Immigration after Brexit
For many of us, today is tinged with sadness as the United Kingdom leaves the European Union at 11pm tonight. For others it is of course, great cause for celebration.
Immigration played a significant role in the outcome of the referendum and one of the arguments for leaving the EU was the idea that the UK should be able to control its borders. But what is the position in terms of immigration law now and what is likely to happen in the future? I have set out below what we know so far.
Although the government is understandably not keen to publicise this, during the transition period that is in place up until 30 December 2020, EU free movement law continues and all EU citizens have the same rights to enter the UK, reside here and work as they did when the UK was in the European Union.
However, European citizens and their family members, or anybody who currently resides in the UK on the basis of European law and wants to remain here, needs to register under the European Settlement Scheme. The government expects people to have applied by 30 June 2021. We are however urging people to do it by the end of this year, as currently it is unclear on what legal basis these people will be able to remain in the UK from December 2020 onwards if they have not registered on the Settlement Scheme.
Global Talent Visa
Boris Johnson has announced a new Global Talent visa for which people will be able to apply for from 20 February onwards.

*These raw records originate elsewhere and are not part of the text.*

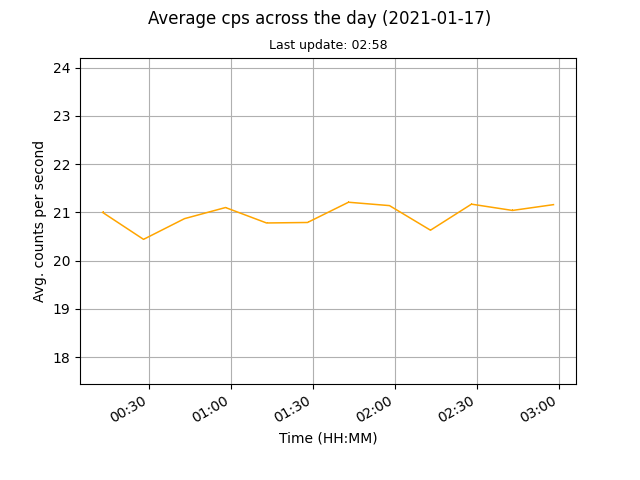
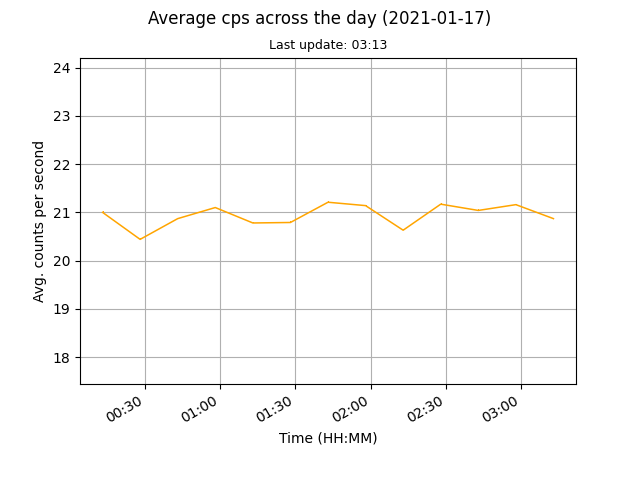
auto data update

diff --git a/docs/index.html b/docs/index.html
@@ -45,8 +45,8 @@
 	
 	<br>
 	
-	<p>Current counts per second (cps): 21.16</p>
-	<p>Last update: 2021-01-17, 02:58</p>
+	<p>Current counts per second (cps): 20.87</p>
+	<p>Last update: 2021-01-17, 03:13</p>
 
 	<p><a href="images/monthly.png"><img src="images/monthly.png" alt="Mothly avg cps data"></a><a href="images/daily.png"><img src="images/daily.png" alt="Daily avg cps data"></a></p>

The aim is to ensure that highly skilled people, and particularly scientists, have a smooth entry route to the UK to carry out research in the fields of science and medicine. It also though encompasses people who have digital technical or engineering expertise, academics, and those who are leaders in the arts and culture.
‘Australian style’ points based system – the future immigration scheme
Finally this week, the Migration Advisory Committee (MAC) issued its 272 page report that was commissioned by the government setting out where it sees the priorities for the immigration scheme that will come into force in January 2021.
Despite the government heavily trailing an ‘Australian style’ points based system, the MAC has been much more conservative and has recommended that the current Tier 2 (employer sponsored worker) scheme stays in place with some modifications, The main proposal is to reduce the salary threshold to £25600 (from £30000) . The MAC though has not endorsed regional differentiations in salary levels despite the well recognised disparities in pay throughout the United Kingdom.
The MAC was also not as enthused as the government about a points based system. Although it grapples with the idea, it suggests a relatively restrictive approach for highly skilled workers only. It envisages awarding points for characteristics such as qualifications, age, English language skills and for priority sectors of the job market.
It remains to be seen how the government will respond and what they will be put in place. What we do know is that the new immigration system will have to address the loss of free movement of people from Europe with all the benefits this has provided for employers, such as flexibility and easy access to all skill levels of labour. Getting the new immigration system right for the United Kingdom will be no small task!
If you require advice on the EU settlement scheme or the new global talent visa, please contact us on email@example.com or on +44 20 7401 6887.